By on March 3, 2011 in Current Events with 40 Comments

The President has signed the two week continuing resolution into law. Like many other politicians, the President isn’t crowing about it. Here is the full text of the White House press release:

“On Wednesday, March 2, 2011, the President signed into law:

H.J.Res. 44, which provides FY 2011 appropriations through Friday,
March 18, 2011,for continuing projects and activities of the Federal
Government.”

Reading the hundreds or thousands of articles on the failure of our politicians to pass a federal budget, there is plenty of blame to go around. The blame for the problem is usually placed at the feet of the entity or the person with which the observer has a political difference.

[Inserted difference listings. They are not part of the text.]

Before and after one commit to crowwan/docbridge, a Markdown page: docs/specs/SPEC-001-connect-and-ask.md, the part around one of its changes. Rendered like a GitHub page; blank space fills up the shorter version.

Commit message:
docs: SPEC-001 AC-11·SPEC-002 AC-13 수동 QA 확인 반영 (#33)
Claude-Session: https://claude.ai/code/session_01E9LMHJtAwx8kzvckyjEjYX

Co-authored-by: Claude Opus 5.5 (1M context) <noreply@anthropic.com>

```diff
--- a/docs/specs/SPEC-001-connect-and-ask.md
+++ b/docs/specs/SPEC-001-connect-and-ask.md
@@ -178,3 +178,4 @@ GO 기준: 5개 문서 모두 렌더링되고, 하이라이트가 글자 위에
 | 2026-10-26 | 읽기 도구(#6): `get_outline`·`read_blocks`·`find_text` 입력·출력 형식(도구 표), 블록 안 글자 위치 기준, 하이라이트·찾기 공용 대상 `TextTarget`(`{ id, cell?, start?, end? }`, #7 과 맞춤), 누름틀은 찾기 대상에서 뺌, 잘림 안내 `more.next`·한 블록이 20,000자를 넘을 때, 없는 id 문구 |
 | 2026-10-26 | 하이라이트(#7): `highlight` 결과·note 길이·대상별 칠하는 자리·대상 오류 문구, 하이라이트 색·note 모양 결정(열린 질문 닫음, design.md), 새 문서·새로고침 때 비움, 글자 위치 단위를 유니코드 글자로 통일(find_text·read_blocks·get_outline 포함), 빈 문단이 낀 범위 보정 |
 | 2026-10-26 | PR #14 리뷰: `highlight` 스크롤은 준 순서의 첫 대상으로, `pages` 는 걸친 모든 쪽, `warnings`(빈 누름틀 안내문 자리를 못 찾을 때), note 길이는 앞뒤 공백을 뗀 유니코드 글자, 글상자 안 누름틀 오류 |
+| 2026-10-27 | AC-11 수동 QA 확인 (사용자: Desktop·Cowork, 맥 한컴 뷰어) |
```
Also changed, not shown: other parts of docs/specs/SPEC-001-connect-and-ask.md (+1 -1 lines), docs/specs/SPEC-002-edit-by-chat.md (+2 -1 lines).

Perhaps the situation of governing one of the largest bureaucratic entities in the world is the fault of the last Congress which could have passed a budget while the Democrats were in control of both houses of Congress and the White House. But, as it happened, other issues, such as not requiring Members of Congress up for re-election to have to defend their vote during an election year, were more important than continuing to have the government running smoothly. And, even though we are now about halfway through the current fiscal year, there is still no budget for the massive federal bureaucracy that impacts every American. If we needed any convincing evidence that many in positions of leadership are in national politics to satisfy their own unbridled ambitions rather than the overall good of the country, this failure would be at the top of most lists.

Perhaps it is a failure of leadership by President Obama. He has been quick to leap into the fray on some issues like health care but missing in action on other issues. Even the Washington Post, hardly a fan of the President’s political opponents, has noticed his passivity and lack of leadership qualities. It devoted a recent article to the subject entitled “Where’s Waldo?” and contained this observation: “There are a startling number of occasions in which the president has been missing in action – unwilling, reluctant or late to weigh in on the issue of the moment. He is, too often, more reactive than inspirational, more cautious than forceful.”

Perhaps it is the fault of the Republicans in Congress for trying to cut federal spending.

Perhaps it is the fault of the voters for being concerned about the direction of the country and electing a House of Representatives that has taken a hard line against federal spending.

Perhaps it is the fault of the Democrats in Congress who don’t see a problem with the massive deficit spending by the federal government.

Regardless of each reader’s personal political views, it is obvious that we are at a juncture that will determine the future of our country.

No doubt, the budget debate will be interesting and will have an impact
on all Americans. Perhaps leaders will emerge to get us through this
juncture as they have in our previous history and America will continue
to thrive.

And, in the meantime, there is still a possibility of a furlough for some federal employees in another two weeks as the politicians continue to grapple with how to craft a budget for the current fiscal year. Everyone hopes it will come out in the right way…even if there is little political agreement on what the “right way” should be.

© 2016 Ralph R. Smith. All rights reserved. This article may not be reproduced without express written consent from Ralph R. Smith.

About the Author

Ralph Smith has several decades of experience working with federal human resources issues. He has written extensively on a full range of human resources topics in books and newsletters and is a co-founder of two companies and several newsletters onĀ federal human resources.

Top